I (through GLO) help thousands of people. This was someone I didn’t even know before yesterday, invading my time and space, bleeding me of more emotional energy. On the one level, I can totally imagine myself in his position. What wouldn’t I do to feed my kids? What wouldn’t you do, seriously? So I felt for him, but he made me angry as well. Why should he jump the queue of those others desperately needing help? I can’t help everyone. Why am I in this position where I’m almost forced to play God and literally ‘save’ the lives I (try to discern to) choose to intervene in? Why him and not the next person knocking in five minutes’ time?
I hate Burundi, sometimes. I hate poverty, always. It makes me so angry.

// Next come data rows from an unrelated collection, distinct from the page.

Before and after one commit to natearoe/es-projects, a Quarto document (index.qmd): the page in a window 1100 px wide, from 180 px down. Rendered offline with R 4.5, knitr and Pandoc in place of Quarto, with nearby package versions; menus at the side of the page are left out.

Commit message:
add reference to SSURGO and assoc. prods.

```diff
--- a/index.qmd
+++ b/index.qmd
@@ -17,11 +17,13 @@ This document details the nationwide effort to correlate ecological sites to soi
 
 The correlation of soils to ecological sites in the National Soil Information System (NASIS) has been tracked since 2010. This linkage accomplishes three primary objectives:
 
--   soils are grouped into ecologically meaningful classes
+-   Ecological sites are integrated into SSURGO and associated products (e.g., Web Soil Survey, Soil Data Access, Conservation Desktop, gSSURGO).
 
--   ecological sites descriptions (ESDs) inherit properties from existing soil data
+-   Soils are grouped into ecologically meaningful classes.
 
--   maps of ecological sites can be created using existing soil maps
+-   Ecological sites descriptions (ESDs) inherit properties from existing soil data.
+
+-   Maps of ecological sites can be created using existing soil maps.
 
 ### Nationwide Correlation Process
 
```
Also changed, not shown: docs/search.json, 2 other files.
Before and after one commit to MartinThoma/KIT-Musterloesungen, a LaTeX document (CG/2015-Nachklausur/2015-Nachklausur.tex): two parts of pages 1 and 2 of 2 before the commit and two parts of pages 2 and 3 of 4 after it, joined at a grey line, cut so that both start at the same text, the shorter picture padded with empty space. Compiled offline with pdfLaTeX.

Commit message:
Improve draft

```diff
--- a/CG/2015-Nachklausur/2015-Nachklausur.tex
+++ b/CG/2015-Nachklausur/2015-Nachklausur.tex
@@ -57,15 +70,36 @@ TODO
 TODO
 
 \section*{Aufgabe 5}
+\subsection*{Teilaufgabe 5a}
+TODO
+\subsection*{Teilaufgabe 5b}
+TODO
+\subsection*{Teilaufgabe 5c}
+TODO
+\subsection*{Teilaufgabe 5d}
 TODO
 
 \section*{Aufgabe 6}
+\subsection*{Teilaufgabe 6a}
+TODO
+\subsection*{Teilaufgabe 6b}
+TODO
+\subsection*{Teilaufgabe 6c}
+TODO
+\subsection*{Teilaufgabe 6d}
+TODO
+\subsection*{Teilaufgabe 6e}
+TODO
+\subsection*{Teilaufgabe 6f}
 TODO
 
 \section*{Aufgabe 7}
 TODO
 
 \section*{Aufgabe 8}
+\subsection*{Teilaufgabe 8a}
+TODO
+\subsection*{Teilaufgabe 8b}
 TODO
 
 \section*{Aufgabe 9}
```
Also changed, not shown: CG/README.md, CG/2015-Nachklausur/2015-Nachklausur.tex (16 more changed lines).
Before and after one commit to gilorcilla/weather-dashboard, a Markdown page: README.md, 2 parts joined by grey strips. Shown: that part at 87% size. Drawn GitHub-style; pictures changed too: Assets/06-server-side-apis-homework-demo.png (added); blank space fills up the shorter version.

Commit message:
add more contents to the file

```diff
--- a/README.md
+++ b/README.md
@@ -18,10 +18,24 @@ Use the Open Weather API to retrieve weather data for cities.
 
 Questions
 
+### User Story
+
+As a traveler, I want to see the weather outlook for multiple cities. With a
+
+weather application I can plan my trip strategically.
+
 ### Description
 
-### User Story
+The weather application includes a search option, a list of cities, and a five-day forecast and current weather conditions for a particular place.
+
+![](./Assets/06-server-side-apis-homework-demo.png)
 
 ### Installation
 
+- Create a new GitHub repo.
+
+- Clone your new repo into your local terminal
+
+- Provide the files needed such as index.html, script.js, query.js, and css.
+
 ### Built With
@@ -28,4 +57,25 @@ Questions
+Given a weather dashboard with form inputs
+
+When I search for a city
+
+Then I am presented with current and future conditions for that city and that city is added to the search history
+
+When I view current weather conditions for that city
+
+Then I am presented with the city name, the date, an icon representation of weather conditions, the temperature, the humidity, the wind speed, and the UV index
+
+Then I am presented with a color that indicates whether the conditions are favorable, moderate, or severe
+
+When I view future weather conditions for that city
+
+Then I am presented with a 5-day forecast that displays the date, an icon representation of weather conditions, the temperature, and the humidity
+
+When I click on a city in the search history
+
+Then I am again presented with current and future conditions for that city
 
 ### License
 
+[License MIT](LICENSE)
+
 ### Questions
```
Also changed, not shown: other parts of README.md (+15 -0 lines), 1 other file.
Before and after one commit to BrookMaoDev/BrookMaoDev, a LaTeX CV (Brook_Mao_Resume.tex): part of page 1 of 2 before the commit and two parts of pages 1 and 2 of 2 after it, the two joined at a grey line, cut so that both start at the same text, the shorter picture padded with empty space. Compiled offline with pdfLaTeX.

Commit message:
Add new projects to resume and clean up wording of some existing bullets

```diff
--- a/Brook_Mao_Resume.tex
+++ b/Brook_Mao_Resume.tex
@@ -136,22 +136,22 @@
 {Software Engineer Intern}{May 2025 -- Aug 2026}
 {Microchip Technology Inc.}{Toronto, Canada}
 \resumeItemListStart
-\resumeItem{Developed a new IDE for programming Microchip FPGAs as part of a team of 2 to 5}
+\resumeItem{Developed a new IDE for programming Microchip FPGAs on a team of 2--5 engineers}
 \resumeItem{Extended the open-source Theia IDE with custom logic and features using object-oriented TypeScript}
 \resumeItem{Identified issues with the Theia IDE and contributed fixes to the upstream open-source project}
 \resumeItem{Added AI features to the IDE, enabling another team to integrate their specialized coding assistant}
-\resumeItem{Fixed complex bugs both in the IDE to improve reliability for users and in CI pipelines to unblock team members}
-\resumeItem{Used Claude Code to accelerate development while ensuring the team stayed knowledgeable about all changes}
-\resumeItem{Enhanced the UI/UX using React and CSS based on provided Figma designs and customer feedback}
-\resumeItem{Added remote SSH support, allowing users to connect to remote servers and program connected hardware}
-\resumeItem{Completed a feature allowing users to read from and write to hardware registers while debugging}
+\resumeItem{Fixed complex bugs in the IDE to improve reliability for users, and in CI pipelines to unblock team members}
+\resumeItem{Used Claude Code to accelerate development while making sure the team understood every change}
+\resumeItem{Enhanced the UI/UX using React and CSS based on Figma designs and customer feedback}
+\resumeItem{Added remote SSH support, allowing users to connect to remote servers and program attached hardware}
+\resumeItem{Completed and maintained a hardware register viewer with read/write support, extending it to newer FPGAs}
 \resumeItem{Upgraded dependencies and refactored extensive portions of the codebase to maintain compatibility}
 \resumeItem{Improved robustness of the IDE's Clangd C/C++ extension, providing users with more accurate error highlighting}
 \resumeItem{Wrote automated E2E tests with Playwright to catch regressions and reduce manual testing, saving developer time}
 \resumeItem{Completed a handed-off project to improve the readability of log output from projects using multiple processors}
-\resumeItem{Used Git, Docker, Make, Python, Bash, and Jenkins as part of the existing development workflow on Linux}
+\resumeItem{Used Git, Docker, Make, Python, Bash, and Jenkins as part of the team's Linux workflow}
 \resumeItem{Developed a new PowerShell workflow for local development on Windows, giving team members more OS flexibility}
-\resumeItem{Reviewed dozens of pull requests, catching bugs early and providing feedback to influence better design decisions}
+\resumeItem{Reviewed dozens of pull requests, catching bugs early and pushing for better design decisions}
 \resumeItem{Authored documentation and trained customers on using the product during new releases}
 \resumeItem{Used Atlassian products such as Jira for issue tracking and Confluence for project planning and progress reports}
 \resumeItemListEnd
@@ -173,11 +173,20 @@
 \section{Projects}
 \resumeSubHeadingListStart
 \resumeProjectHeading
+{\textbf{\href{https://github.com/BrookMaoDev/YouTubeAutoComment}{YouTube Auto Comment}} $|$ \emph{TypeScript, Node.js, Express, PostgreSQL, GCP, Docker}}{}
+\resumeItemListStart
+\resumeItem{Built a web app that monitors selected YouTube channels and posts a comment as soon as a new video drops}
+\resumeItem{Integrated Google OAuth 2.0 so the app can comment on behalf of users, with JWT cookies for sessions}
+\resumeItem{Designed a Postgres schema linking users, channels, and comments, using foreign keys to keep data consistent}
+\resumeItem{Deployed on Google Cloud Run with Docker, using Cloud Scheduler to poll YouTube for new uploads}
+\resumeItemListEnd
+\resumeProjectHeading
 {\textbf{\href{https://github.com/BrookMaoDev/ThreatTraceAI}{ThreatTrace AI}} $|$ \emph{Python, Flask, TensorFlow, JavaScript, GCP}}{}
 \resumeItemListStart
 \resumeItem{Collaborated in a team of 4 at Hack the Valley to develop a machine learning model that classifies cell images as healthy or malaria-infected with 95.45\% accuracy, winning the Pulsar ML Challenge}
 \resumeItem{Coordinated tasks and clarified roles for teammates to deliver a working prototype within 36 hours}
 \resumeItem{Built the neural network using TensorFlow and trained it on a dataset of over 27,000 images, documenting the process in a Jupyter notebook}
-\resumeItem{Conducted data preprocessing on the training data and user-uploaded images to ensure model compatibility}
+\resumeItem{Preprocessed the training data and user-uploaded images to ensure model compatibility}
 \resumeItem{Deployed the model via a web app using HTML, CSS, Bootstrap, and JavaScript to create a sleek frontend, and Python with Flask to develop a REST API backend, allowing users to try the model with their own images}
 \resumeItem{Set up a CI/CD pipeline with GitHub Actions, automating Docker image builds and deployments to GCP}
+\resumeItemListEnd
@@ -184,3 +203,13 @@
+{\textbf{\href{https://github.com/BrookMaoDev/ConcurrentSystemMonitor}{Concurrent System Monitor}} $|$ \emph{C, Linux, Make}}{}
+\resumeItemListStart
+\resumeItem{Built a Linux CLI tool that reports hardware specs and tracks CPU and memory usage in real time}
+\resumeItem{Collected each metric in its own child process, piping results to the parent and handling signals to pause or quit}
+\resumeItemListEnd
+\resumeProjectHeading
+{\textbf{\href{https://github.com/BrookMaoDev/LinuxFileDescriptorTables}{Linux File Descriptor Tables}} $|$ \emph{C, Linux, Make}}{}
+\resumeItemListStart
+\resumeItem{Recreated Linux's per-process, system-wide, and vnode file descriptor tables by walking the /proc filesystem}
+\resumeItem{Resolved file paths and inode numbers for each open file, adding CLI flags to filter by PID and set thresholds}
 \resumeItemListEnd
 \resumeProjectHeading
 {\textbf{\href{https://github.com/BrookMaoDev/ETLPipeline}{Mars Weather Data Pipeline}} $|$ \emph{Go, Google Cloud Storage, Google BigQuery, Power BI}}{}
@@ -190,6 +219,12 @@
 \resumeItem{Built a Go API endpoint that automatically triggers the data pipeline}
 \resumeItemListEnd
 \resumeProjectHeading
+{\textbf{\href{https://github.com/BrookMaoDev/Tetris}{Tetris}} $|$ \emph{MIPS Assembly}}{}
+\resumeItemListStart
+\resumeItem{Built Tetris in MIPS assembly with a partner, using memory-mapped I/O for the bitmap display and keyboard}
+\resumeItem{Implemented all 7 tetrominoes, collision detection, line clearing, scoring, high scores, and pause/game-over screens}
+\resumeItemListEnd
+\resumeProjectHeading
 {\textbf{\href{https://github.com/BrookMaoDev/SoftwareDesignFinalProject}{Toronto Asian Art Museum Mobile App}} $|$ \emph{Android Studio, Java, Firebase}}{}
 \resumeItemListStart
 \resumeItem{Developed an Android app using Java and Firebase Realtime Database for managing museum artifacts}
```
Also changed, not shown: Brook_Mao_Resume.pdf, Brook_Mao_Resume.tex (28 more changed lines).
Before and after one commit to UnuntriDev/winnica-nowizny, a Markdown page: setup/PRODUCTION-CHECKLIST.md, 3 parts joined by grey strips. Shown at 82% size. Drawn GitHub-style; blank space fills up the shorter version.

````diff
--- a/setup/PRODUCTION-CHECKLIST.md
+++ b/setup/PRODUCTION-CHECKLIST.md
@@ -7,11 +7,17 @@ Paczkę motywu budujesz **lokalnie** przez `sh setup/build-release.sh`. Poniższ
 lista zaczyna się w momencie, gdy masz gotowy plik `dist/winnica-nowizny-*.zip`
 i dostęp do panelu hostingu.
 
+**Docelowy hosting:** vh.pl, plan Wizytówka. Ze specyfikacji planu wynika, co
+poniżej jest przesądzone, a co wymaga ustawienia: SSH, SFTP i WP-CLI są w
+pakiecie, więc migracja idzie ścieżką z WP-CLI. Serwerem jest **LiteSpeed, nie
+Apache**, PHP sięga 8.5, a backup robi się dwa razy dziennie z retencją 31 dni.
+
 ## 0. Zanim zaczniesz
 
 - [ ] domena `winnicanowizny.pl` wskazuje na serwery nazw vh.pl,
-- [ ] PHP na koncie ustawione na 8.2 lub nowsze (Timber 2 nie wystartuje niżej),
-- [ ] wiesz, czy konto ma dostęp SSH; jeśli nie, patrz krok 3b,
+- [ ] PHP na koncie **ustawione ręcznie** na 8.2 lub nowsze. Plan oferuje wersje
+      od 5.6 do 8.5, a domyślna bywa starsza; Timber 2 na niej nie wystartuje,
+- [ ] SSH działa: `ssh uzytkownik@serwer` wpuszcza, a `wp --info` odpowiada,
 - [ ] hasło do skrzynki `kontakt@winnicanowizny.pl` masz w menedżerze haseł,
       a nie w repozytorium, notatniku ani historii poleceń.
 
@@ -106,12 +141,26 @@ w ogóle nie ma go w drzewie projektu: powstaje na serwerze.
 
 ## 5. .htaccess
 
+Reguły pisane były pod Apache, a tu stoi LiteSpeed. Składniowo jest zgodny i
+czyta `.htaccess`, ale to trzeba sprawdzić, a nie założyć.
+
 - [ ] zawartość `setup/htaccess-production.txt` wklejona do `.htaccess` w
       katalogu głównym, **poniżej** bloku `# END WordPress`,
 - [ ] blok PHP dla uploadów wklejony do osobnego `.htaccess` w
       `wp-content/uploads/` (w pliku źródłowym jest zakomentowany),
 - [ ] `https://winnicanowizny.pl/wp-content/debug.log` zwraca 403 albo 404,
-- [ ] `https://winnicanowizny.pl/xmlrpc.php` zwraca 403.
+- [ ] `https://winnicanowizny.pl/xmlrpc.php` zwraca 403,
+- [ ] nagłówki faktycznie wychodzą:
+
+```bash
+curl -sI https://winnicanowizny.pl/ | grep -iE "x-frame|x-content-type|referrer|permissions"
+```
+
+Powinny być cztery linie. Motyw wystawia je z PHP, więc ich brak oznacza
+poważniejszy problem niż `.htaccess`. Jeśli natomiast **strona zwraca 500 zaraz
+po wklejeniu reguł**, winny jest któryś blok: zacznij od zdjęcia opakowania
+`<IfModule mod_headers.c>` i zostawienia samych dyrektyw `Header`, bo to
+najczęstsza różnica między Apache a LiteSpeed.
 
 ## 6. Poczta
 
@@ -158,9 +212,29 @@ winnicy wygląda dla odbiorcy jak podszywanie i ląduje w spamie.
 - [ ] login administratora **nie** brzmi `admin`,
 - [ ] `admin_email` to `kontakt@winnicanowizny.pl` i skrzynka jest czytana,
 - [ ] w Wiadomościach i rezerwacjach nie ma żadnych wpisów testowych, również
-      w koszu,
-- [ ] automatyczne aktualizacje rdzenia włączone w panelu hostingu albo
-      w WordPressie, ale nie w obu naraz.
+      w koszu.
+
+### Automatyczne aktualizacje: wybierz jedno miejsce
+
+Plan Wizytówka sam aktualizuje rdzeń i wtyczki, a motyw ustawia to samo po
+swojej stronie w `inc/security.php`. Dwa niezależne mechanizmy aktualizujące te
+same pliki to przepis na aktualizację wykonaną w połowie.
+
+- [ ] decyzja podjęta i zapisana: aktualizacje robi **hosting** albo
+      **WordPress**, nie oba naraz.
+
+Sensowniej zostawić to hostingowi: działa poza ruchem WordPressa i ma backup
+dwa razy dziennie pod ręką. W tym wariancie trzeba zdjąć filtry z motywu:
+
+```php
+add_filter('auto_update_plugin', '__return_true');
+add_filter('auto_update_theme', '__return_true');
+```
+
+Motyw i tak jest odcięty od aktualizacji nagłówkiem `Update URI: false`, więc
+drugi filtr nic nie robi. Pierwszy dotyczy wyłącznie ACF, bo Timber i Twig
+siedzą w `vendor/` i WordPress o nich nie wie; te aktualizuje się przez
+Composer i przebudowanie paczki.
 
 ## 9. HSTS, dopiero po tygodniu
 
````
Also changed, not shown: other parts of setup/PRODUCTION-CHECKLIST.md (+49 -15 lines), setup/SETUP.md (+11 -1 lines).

I hate having to care as well.
And you know what? He had the temerity to come back today. His roof had blown off last night in the storm so his house is a wreck. He’s not making it up, I believe him, he’s a man of trust and we share many friends. But when he came in, I swear, if I didn’t hate him, I was certainly angry at him. How dare he again confront me with this horrible decision of whether or not and if so then how much to help him? I hate being put in that position. Who, without hardening their heart, can adequately bear that responsibility? It’s absolutely crushing.
He said he was desperate. As first-born he has responsibility for more than just his own family. It’s all just so overwhelming. He has no money, so amongst other tragedies his younger brother had died in his arms a few months ago for the lack of a few dollars. What could he do now?
I confess my anger and hatred. Maybe you think I’m mad, sick, insensitive.
I gave him a decent wedge of money. I wanted to get him out of my face, out of my office. I was paying him to leave me alone. I explained, probably with little grace, that I wished him well, truly, but I didn’t even know him two days ago and I support so many widows and orphans and needy people, and I never wanted him to come and ask me for money again, OK? He was ecstatic with gratitude and agreed with my terms.
I love Burundi. I love her people. So many are suffering so much with such dignity. But I hate Burundi. I hate those regular encounters that put me in such a weighty position. Burundians reading this will not be able to understand, and will probably think: ‘What a problem to have! Poor self-pitying rich white man’s problems!’ Westerners? Can you understand what it’s like? Maybe some, most probably not.
If you want to help, please do.